Touch screen malfunction resurrects voting concerns

A Miami-Dade machine reported an errant vote total in the 2004 general election. Some changes have occurred.

Published June 14, 2005

TALLAHASSEE - A malfunction with a single Miami-Dade touch screen voting machine last year is quietly prompting renewed scrutiny of Florida's infamous election process.

Disclosed less than a month ago after a citizen watchdog took a look, the glitch during the 2004 general election resulted in Miami-Dade reporting 171 more votes at a precinct than there were voters who showed up.

State lawmakers approved a little-noticed plan last month that requires counties to double-check official vote totals against the number of voters who cast ballots. Gov. Jeb Bush is expected to sign the bill.

Meanwhile, Miami-Dade's new elections supervisor has recommended replacing touch screen machines with older optical scan technology, in which voters mark a paper ballot that is read by a machine.

Touch screen machines, which are similar to automated teller machines, were heralded in the wake of the 2000 recount debacle as the cost-effective answer for big counties, particularly those that must provide multilingual ballots.

Miami-Dade bought the machines from Election Systems & Software, one of a small group of state-certified vendors. Pasco County also uses ES&S machines, while Hillsborough and Pinellas use touch screen machines made by Sequoia Voting Systems.

Miami-Dade Elections Supervisor Lester Sola, in a memo to County Manager George Burgess, said optical scan technology would increase voter confidence and reduce long-term elections costs. The November 2004 election cost Miami-Dade $6.6-million, twice what county officials anticipated.

"Voters ... remain uneasy about the lack of a paper record that is independent of the equipment on which the votes are cast," Sola wrote after two months on the job.

Sola said the county's $24.5-million original cost was just part of the long-term cost to maintain and expand the system.

The County Commission is expected to take up the issue within a month.

State officials said Monday they are confident that ES&S has created a software fix, expected to be distributed in the next month, that will prevent such glitches in the future.

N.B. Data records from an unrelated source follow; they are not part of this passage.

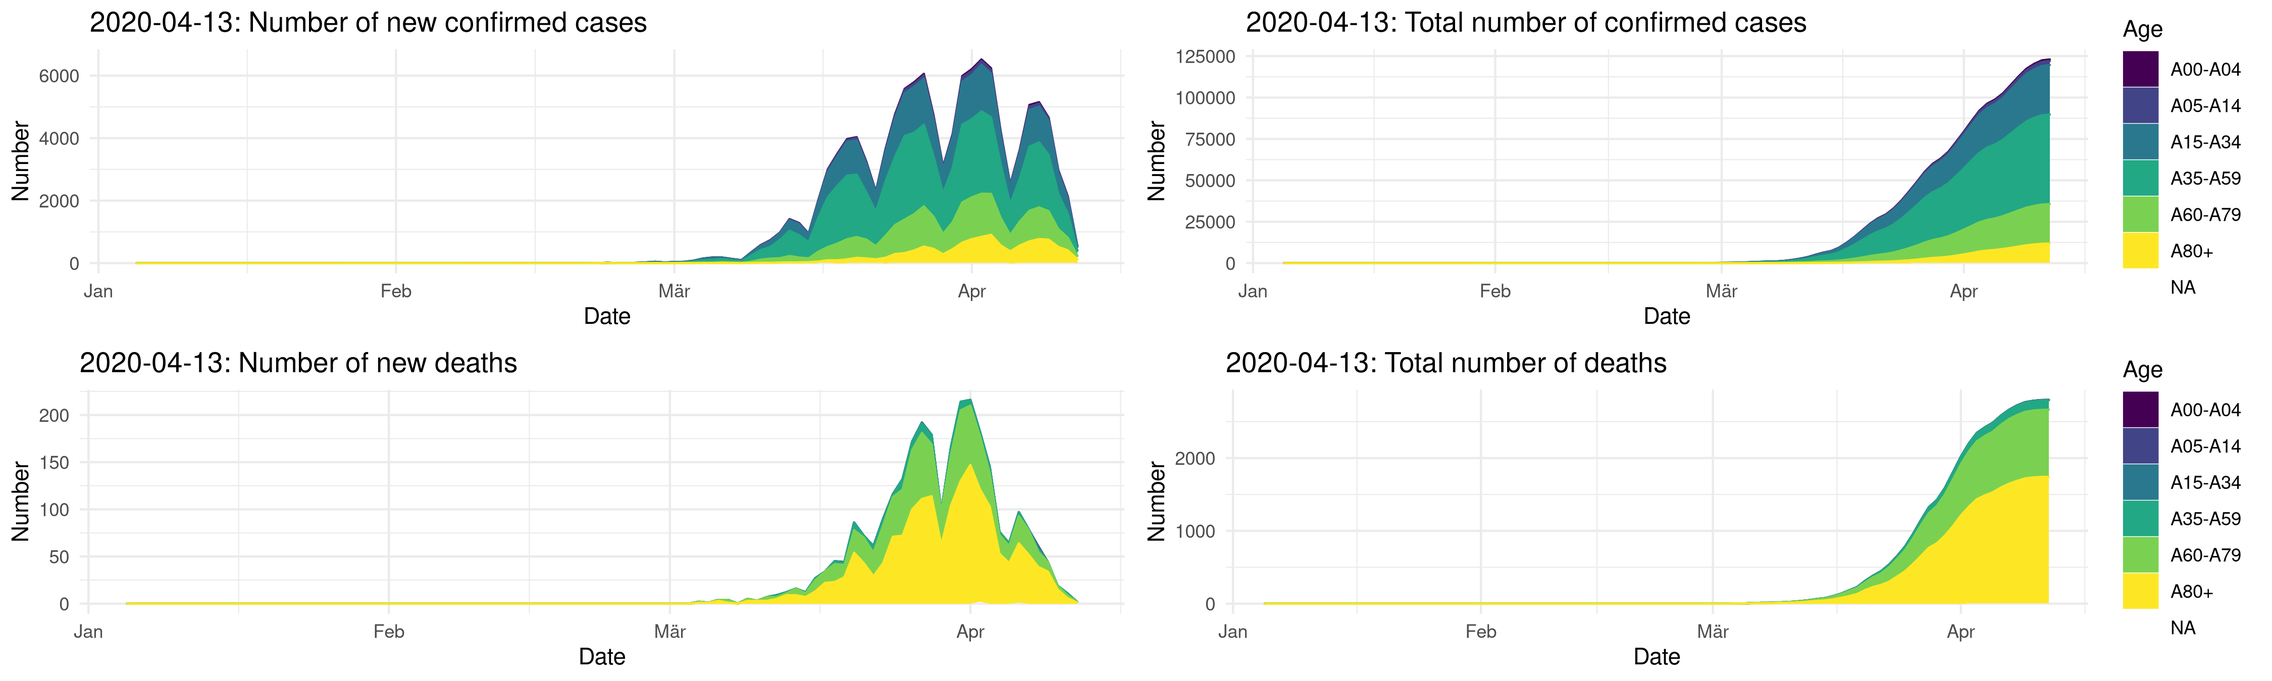
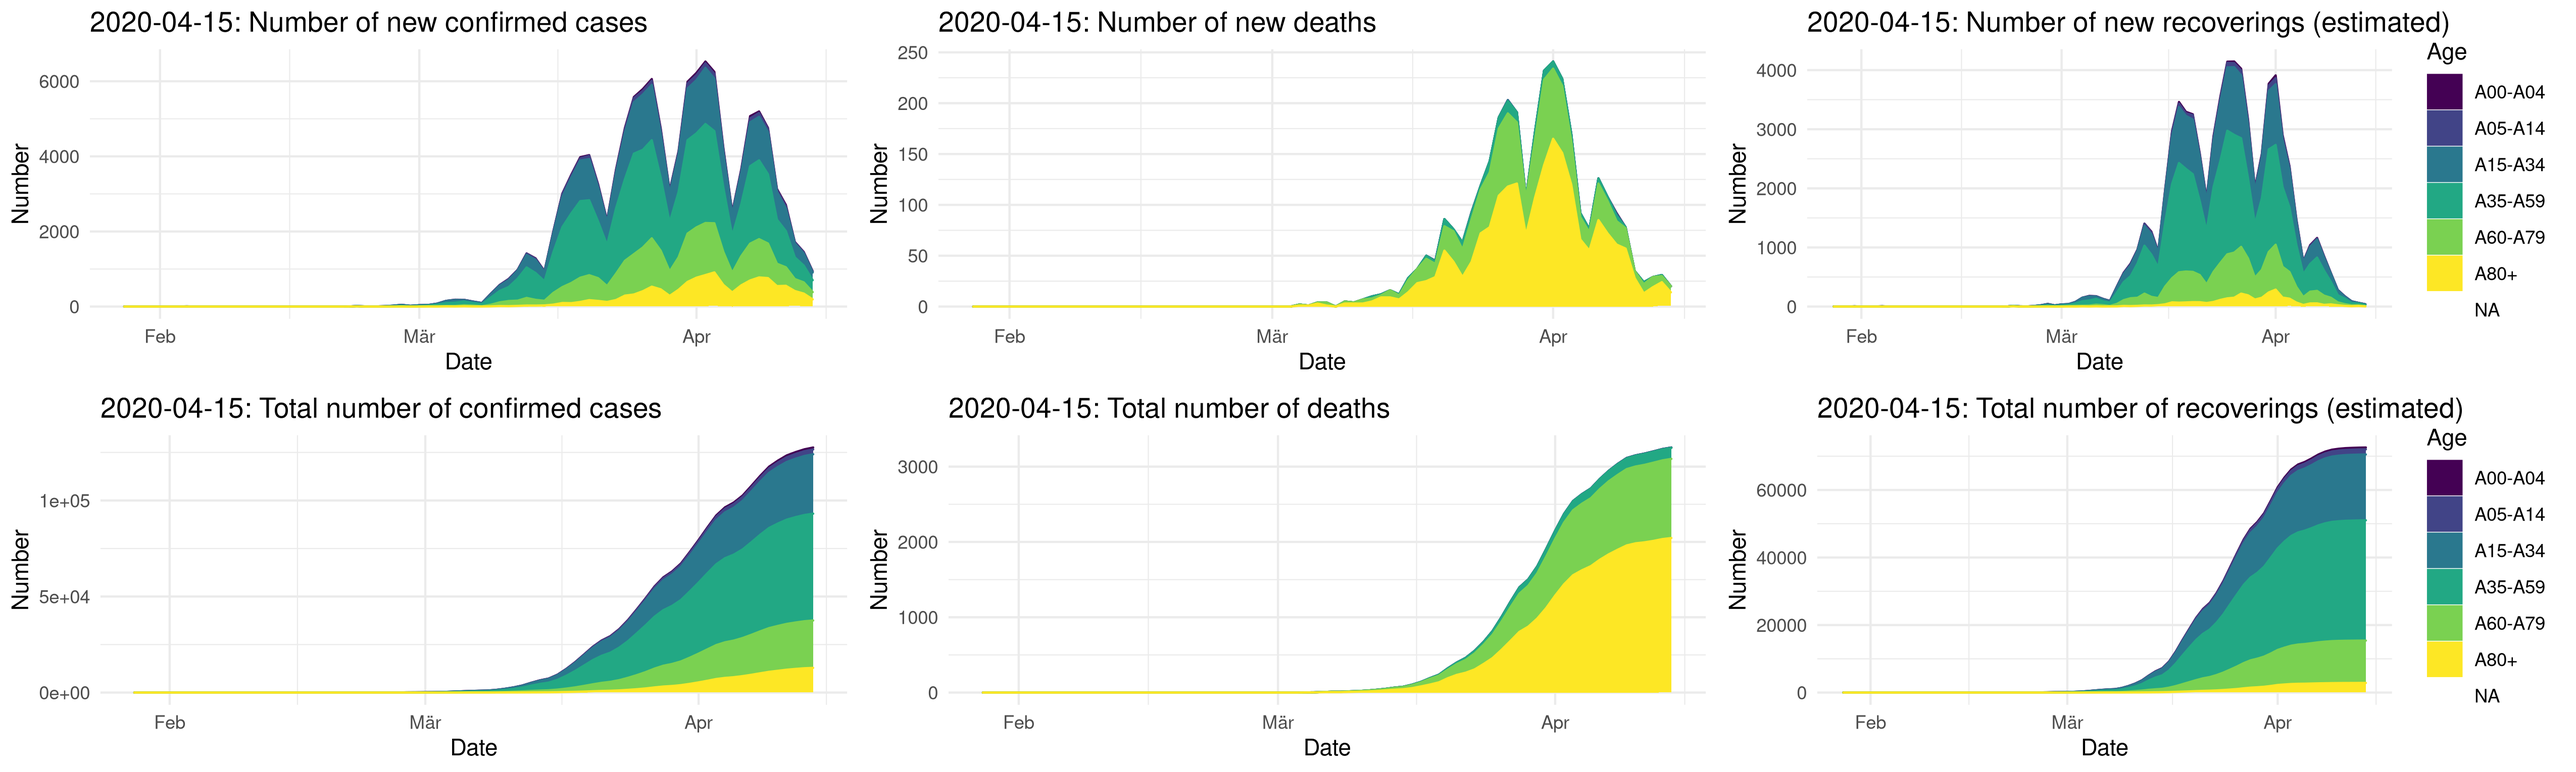
update of README

diff --git a/README.md b/README.md
@@ -50,31 +50,32 @@ Robert Koch Institut.
 
 Data format: tibble/data.frame with one row per spatial unit
 (“Landkreis”), date and age group, with daily notifications of cases
-(“NumberNewTestedIll”) and deaths (“NumberNewDead”).
+(“NumberNewTestedIll”), deaths (“NumberNewDead”) and an estimation of
+the recovered cases (“NumberNewRecovered”).
 
-| ObjectId | Date       | IdBundesland | Bundesland    | IdLandkreis | Landkreis | Age     | Gender | NumberNewTestedIll | NumberNewDead |
-| -------: | :--------- | -----------: | :------------ | ----------: | :-------- | :------ | :----- | -----------------: | ------------: |
-|   404635 | 2020-03-19 |            3 | Niedersachsen |        3157 | LK Peine  | A35-A59 | M      |                  2 |             0 |
-|   404636 | 2020-03-20 |            3 | Niedersachsen |        3157 | LK Peine  | A35-A59 | M      |                  1 |             0 |
-|   404637 | 2020-03-21 |            3 | Niedersachsen |        3157 | LK Peine  | A35-A59 | M      |                  2 |             0 |
+| Version    | Date       | IdBundesland | Bundesland | IdLandkreis | Landkreis           | Age     | Gender | NumberNewTestedIll | NumberNewDead | NumberNewRecovered |
+| :--------- | :--------- | -----------: | :--------- | ----------: | :------------------ | :------ | :----- | -----------------: | ------------: | -----------------: |
+| 2020-04-15 | 2020-01-28 |            9 | Bayern     |        9181 | LK Landsberg a.Lech | A15-A34 | M      |                  1 |             0 |                  1 |
+| 2020-04-15 | 2020-01-28 |            9 | Bayern     |        9188 | LK Starnberg        | A35-A59 | M      |                  1 |             0 |                  1 |
+| 2020-04-15 | 2020-01-29 |            9 | Bayern     |        9162 | SK München          | A15-A34 | W      |                  1 |             0 |                  1 |
 
 You can convert this RKI data to daily timeseries for federal states
 (Bundesland), administrative districts (Landkreis), gender (Gender)
 and/or age (Age). It’s possible to group by muliple of these at once.
 
-    covid19germany::group_RKI_timeseries(data, "Bundesland" | "Landkreis" | "Gender" | "Age")
+    covid19germany::group_RKI_timeseries(data, Bundesland | Landkreis | Gender | Age)
 
-Data format: tibble/data.frame with a time series of cases, deaths,
-cumulative cases and cumulative deaths. One row per day and grouping
-unit. Days are continuous, without gaps. All time series start at
-2020-01-28, and go up to the current date (last update by RKI).
-`covid19germany::group_RKI_timeseries(data, "Bundesland")`:
+Data format: tibble/data.frame with a time series of cases, deaths and
+recoverings. One row per day and grouping unit. Days are continuous,
+without gaps. All time series start at 2020-01-28, and go up to the
+current date (last update by RKI).
+`covid19germany::group_RKI_timeseries(data)`:
 
-| Bundesland        | Date       | NumberNewTestedIll | NumberNewDead | CumNumberTestedIll | CumNumberDead | IdBundesland |
-| :---------------- | :--------- | -----------------: | ------------: | -----------------: | ------------: | -----------: |
-| Baden-Württemberg | 2020-01-24 |                  1 |             0 |                  1 |             0 |            8 |
-| Baden-Württemberg | 2020-01-25 |                  0 |             0 |                  1 |             0 |            8 |
-| Baden-Württemberg | 2020-01-26 |                  0 |             0 |                  1 |             0 |            8 |
+| Date       | NumberNewTestedIll | NumberNewDead | NumberNewRecovered | CumNumberTestedIll | CumNumberDead | CumNumberRecovered |
+| :--------- | -----------------: | ------------: | -----------------: | -----------------: | ------------: | -----------------: |
+| 2020-04-12 |               1721 |            29 |                 89 |             125192 |          3203 |              72480 |
+| 2020-04-13 |               1454 |            31 |                 63 |             126646 |          3234 |              72543 |
+| 2020-04-14 |                938 |            20 |                 39 |             127584 |          3254 |              72582 |
 
 ### RKI spatial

Until then, the county has undertaken new procedures to identify similar problems, said Miami-Dade elections spokesman Seth Kaplan. "Had we known where to look, had we looked, we could have seen what happened in Precinct 816," Kaplan said.

But such assurances don't satisfy members of Miami-Dade Election Reform Commission, which first publicized the problem.

In a hearing before state elections employees Monday over rules governing touch screen recounts, University of Miami law professor Martha Mahoney urged the state to spell out how poll workers should tally the number of voters casting ballots.

The group, whose members monitored 88 polling sites in Miami-Dade County during the 2004 primary and general elections, found that even though signature tallies are required, poll workers often conduct the count haphazardly.

In a report last month, the group said it found that some poll workers simply used the ballot number from the machine tallies to fill in the form, defeating the purpose of a separate number to judge the technology's accuracy.